facial hair represented their spiritual maturity and close relationship with God. Cutting one’s beard could signify grief, shame or contempt (2 Samuel 19:24; Isaiah 15:2). Beards distinguished Israelites men as wise dignitaries.

Jesus and Beards in the New Testament

Jesus Likely Wore a Beard

Though the Bible does not specifically state whether Jesus had a beard, most biblical scholars agree that he likely did. As an observant Jewish man living in 1st century Judea, a beard would have been the cultural norm.

Several prophetic passages in the Old Testament associate beards with honor and dignity (Psalm 133:2; Isaiah 50:6). Since Jesus is seen as the fulfillment of these prophecies, the implication is that He too would have had an honorable beard.

There are also several textual clues that suggest Jesus had facial hair:

  • The Roman soldiers plucked His beard during the Passion (Isaiah 50:6).
  • The Apostle Paul uses Jesus’ beard to illustrate a theological point about head coverings (1 Corinthians 11:14).

So while the Gospels do not provide a detailed physical description, contextual evidence infers that Jesus conformed to cultural beard expectations. As the model of spiritual perfection, Jesus would have had a full, dignified beard befitting His holy status.

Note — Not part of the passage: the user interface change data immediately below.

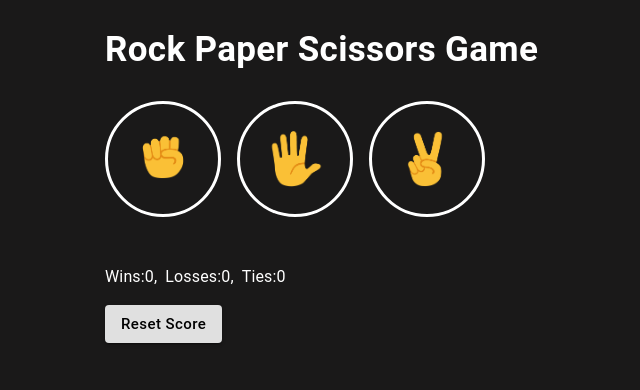
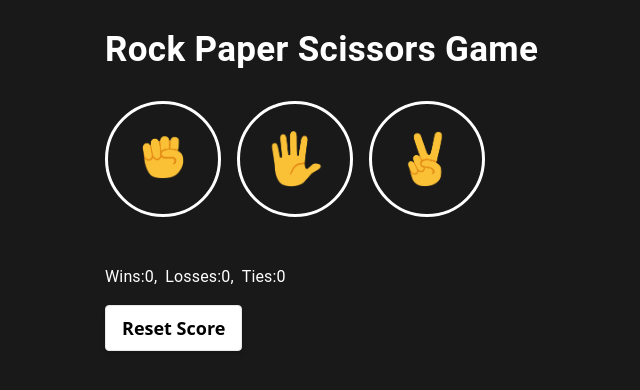
Before and after one commit to MUTABAZI-D/rock-paper-scissors-game, a React (Vite) app: page / in a window 1280 px wide. Shown: the top 390 px of the page, without its empty margins (235-875 px from the left). Built offline with nearby package versions, Linux system fonts and the light colour scheme.

Commit message:
added styles to reset score button

```diff
--- a/src/components/ResetScore.tsx
+++ b/src/components/ResetScore.tsx
@@ -1,4 +1,5 @@
-import { Box, Button } from "@mui/material";
+import { Box } from "@mui/material";
+import { motion } from "motion/react";
 
 type ResetScoreProps = {
   setTrackResults: React.Dispatch<any>;
@@ -15,15 +16,13 @@ export const ResetScore = ({ setTrackResults }: ResetScoreProps) => {
   };
   return (
     <Box mt={2}>
-      {" "}
-      <Button
-        variant="contained"
-        color="inherit"
-        sx={{ textTransform: "none", fontSize: { xs: 12.5, md: 15 } }}
+      <motion.button
+        whileTap={{ scale: 1.1, opacity: 0.5 }}
         onClick={handleReset}
+        className="bg-white py-2 px-4 border rounded shadow-md font-semibold text-sm lg:text-lg"
       >
         Reset Score
-      </Button>
+      </motion.button>
     </Box>
   );
 };
```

The Apostles Likely Had Beards

Like their Master, it is highly probable that the twelve Apostles also wore beards. As zealous Jewish men, maintaining an untrimmed beard would have been a matter of religious identity. There are a few potential clues about specific Apostles’ beards:

  • Peter may have cut off part of the high priest’s servant’s right beard ear when he struck him with the sword (Matthew 26:51; John 18:10).
  • The sudden growth of Paul’s beard after shaving it earlier in a vow ritual astonished the crowd (Acts 18:18).

So while specifics are scant, we can reasonably assume that the Apostles’ beards would have marked them as patriarchal figures and wise sages when preaching the Gospel. Their full beards lent gravity and authority to their witness about Jesus Christ.

The Cultural Significance of Beards in Biblical Times

Beards Demonstrated Manliness and Honor

In ancient Biblical cultures, growing a beard was seen as a sign of masculinity, wisdom and honor. Biblical texts often associate beards with manhood and strength. For example, in 2 Samuel 10:4-5, the Ammonite king Hanun humiliated David’s ambassadors by shaving off half their beards.

This was considered a grave insult to their manhood. The common advice was to “let the beard grow along with the person” (Talmud Bavli, Nedarim 32b). Young men were encouraged to grow beards to demonstrate their virility.

The beard also represented a man’s dignity. The Mishnah prohibited pulling out a man’s beard because it compromised his honor (Makkot 3:5). Shaving was seen as degrading. When King David’s servants were captured by the Ammonites, the king was told: “the king’s enemies shaved them to disgrace them” (2 Samuel 10:4-5).

Forcibly removing someone’s beard was a way to shame them.

Shaving Could Represent Shame

In some cases, the Bible presents shaving beards in a negative light. When God commissioned Ezekiel, He ordered him to use a razor to shave his head and beard to symbolize the coming destruction and humiliation of Jerusalem (Ezekiel 5:1).

Egyptian murals depict conquered peoples being shaved by their captors. Shaving a man’s beard diminished his status.

However, the Nazirite vow involved shaving one’s head after completing the vow, which was considered an honorable act (Numbers 6:18). Samson’s uncut hair was linked to his strength, and when Delilah cut his hair, it represented his weakness (Judges 16:17-19).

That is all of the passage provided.